When we first meet 13-year old Morris Gentry (Markees Christmas), he’s being grounded by his father Curtis (Craig Robinson) for not seeing eye-to-eye with one of his father’s favorite hop-hop tracks. Of course, the punishment is only half-genuine, and soon Curtis is whisking Morris away so that two can go get ice cream. As it turns out, the pair are outsiders and each other’s only source of normalcy as immigrants in Heidelberg, Germany, where Curtis coaches soccer. For the most part, Morris is used to being on his own, a pair of headphones perpetually in his ears, until one day his German tutor Inka (Carla Juri) encourages him to socialize at a local park program. Once there, he finds that he has strange feelings for an older girl, one who quickly bonds with him but keeps herself oddly at a distance. As Morris comes to blows with the alien world around him, he also learns the importance of self-worth, seeking refuge in his rhymes and a father who’s incapable of giving up on him.

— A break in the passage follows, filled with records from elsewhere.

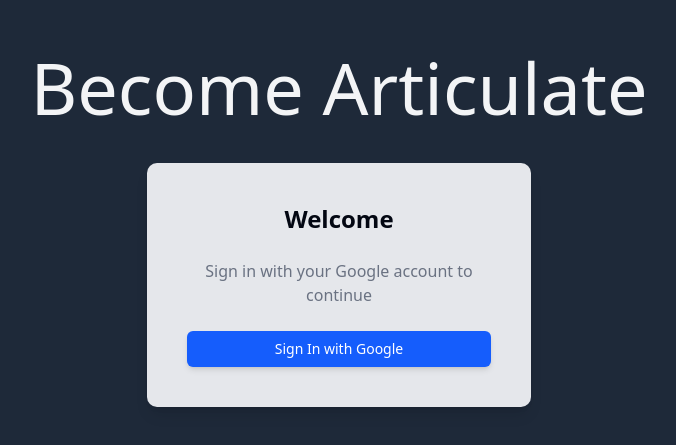
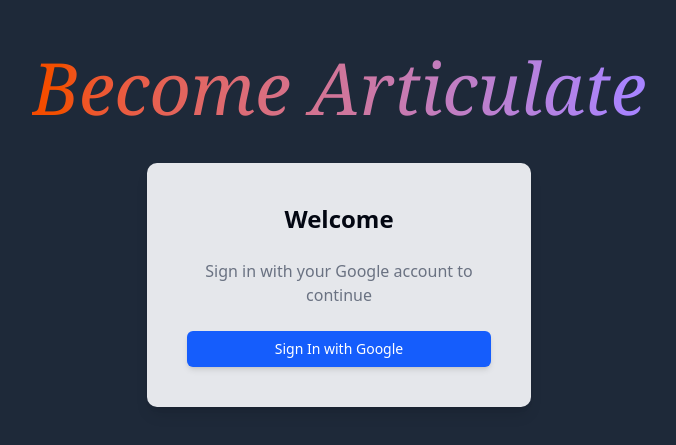
Before and after one commit to NeelSatasia/articulate-web-app, a React (Vite) app in the folder frontend/: page / in a window 1280 px wide. Shown: the part 171-616 px from the top of the page, without its empty margins (301-977 px from the left). Built offline with nearby package versions, Linux system fonts and the light colour scheme.

Commit message:
Gradient font color for app title

```diff
--- a/frontend/src/App.tsx
+++ b/frontend/src/App.tsx
@@ -11,7 +11,7 @@ function App() {
 
     return (
         <div className="min-h-screen flex flex-col items-center justify-center bg-gray-800">
-            <h1 className="text-7xl mb-10 text-secondary">Become Articulate</h1>
+            <h1 className="text-7xl mb-10 text-secondary italic font-serif bg-gradient-to-r from-orange-600 to-violet-400 text-transparent bg-clip-text">Become Articulate</h1>
             <div className="bg-gray-200 p-10 rounded-xl shadow-lg w-full max-w-sm text-center">
                 <h2 className="text-2xl font-bold mb-6">Welcome</h2>
                 <p className="text-gray-500 mb-6">Sign in with your Google account to continue</p>
```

Taking a story we’re familiar with and setting it abroad, Hartigan’s film gains new context and works from numerous angles. Morris’ story is a rich one that gives Hartigan a chance to cover all the bases, from racial discrimination, bullying, escape and expression through art, unrequited love and even the importance of being able to make our own mistakes. Everything’s always worse when we’re younger and can’t see the bigger picture, and this film is great at blending that angst through the rhythm and rebellion of hip-hop. The story’s heart, however, is Morris and Curtis’ relationship, with tough parenting decisions which mirror Morris’ own coming-of-age. In fact, one of the film’s best moments comes from the disconnect between Morris’ tough-guy rhymes and their innate dishonesty – he gets put in check by his father, not because of their naively graphic nature, but because they aren’t true to the life he’s lead. Spinning hilarious Jay-Z impressions, playful banter and Morris’ own budding sexual curiosity into a blend of painfully hilarious misadventures, the film is bound to please whether you come for the music, laughs or sincere look at growing up.
Aside from a smart script and stylish direction, the film also benefits from the charm of its ensemble. As Morris himself, Christmas is a swirling cocktail of sincerity and innocence. The film’s naturalism comes from him, and he is great at immersing us into his foreign surroundings and state of mind. There’s also a youthful mischievousness to him that makes us want to never leave his side – we honestly just want to hang out with him no matter what. As Morris’ dad Curtis, Craig Robinson shines in a dramatic turn. He’s still really funny, but Robinson perfectly encapsulates the film’s conflicts as a single father who is in over his head. Adding a patience and understanding to the character that’s absent from most roles of this type, Robinson makes him a genuinely good guy who just wants the best for his son, showing nuance and earned sensitivity. As Morris’ crush, Katrin, Lina Keller is another complex character who keeps us on the edge. She gets to take an archetype and give it new depth – we never can tell where her character is coming from, a testament to Keller’s ability to showcase fragility behind a cool exterior. Lastly, Carla Juri is noteworthy as Inka, Morris’ tutor who encourages him to really find his niche. Juri does a lot with a limited role, acting as a big sister type who looks after him with a nurturing, yet objective viewpoint.
To put it bluntly, I couldn’t be more in love with Morris From America. It sweeps us up, renders us helpless against its charm and is just a complete joy to watch. There’s no way you can walk out of it and not be in the best mood, taking a cue from its musical influences to deliver a pulsing, lively look at staying true to ourselves in a world we don’t understand. Without being saccharine, the film is touching and emotionally genuine, a sharp antidote for a genre that usually wallows in darkness – you’ll be impressed by its range, cheering by the end and begging for more.